Provided records section start

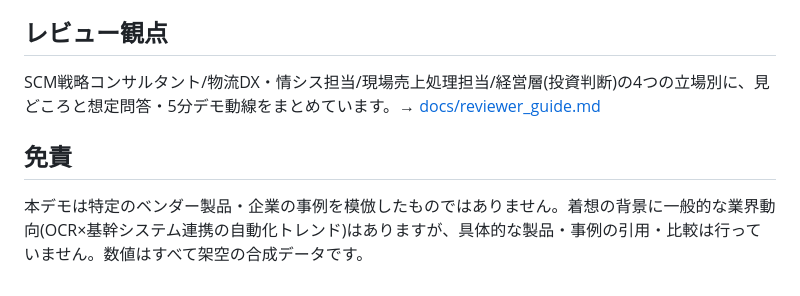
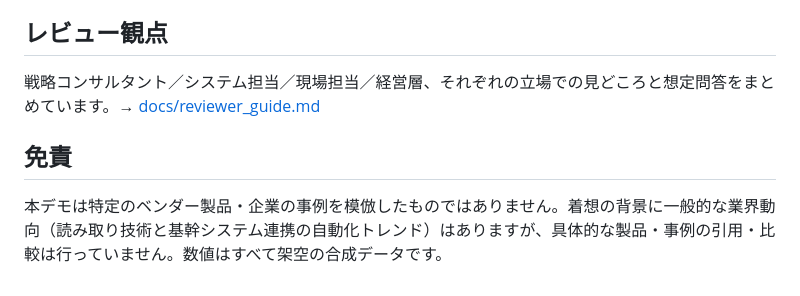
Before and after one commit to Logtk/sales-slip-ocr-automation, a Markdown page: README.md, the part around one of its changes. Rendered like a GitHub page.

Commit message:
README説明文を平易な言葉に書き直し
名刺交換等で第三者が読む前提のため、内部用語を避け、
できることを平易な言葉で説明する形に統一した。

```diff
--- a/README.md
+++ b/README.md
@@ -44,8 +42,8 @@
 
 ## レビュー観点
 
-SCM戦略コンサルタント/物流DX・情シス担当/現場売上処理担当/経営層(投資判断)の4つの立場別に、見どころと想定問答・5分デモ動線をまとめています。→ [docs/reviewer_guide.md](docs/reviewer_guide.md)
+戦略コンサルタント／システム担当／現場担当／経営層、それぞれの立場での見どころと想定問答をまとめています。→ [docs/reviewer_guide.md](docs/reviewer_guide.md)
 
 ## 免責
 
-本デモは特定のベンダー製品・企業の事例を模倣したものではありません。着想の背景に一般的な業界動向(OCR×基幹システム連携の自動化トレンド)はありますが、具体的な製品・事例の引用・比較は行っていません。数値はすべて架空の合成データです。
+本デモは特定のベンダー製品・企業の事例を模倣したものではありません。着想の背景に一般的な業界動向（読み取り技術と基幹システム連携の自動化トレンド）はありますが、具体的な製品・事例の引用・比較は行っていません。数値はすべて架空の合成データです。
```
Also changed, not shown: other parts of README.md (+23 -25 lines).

Provided records section end

▸ **Activity**: What is needed is every entry above, repeated exactly, with the pictures dropped.

▸ **Solution to the exercise**:
Before and after one commit to Logtk/sales-slip-ocr-automation, a Markdown page: README.md, the part around one of its changes. Rendered like a GitHub page.

Commit message:
README説明文を平易な言葉に書き直し
名刺交換等で第三者が読む前提のため、内部用語を避け、
できることを平易な言葉で説明する形に統一した。

```diff
--- a/README.md
+++ b/README.md
@@ -44,8 +42,8 @@
 
 ## レビュー観点
 
-SCM戦略コンサルタント/物流DX・情シス担当/現場売上処理担当/経営層(投資判断)の4つの立場別に、見どころと想定問答・5分デモ動線をまとめています。→ [docs/reviewer_guide.md](docs/reviewer_guide.md)
+戦略コンサルタント／システム担当／現場担当／経営層、それぞれの立場での見どころと想定問答をまとめています。→ [docs/reviewer_guide.md](docs/reviewer_guide.md)
 
 ## 免責
 
-本デモは特定のベンダー製品・企業の事例を模倣したものではありません。着想の背景に一般的な業界動向(OCR×基幹システム連携の自動化トレンド)はありますが、具体的な製品・事例の引用・比較は行っていません。数値はすべて架空の合成データです。
+本デモは特定のベンダー製品・企業の事例を模倣したものではありません。着想の背景に一般的な業界動向（読み取り技術と基幹システム連携の自動化トレンド）はありますが、具体的な製品・事例の引用・比較は行っていません。数値はすべて架空の合成データです。
```
Also changed, not shown: other parts of README.md (+23 -25 lines).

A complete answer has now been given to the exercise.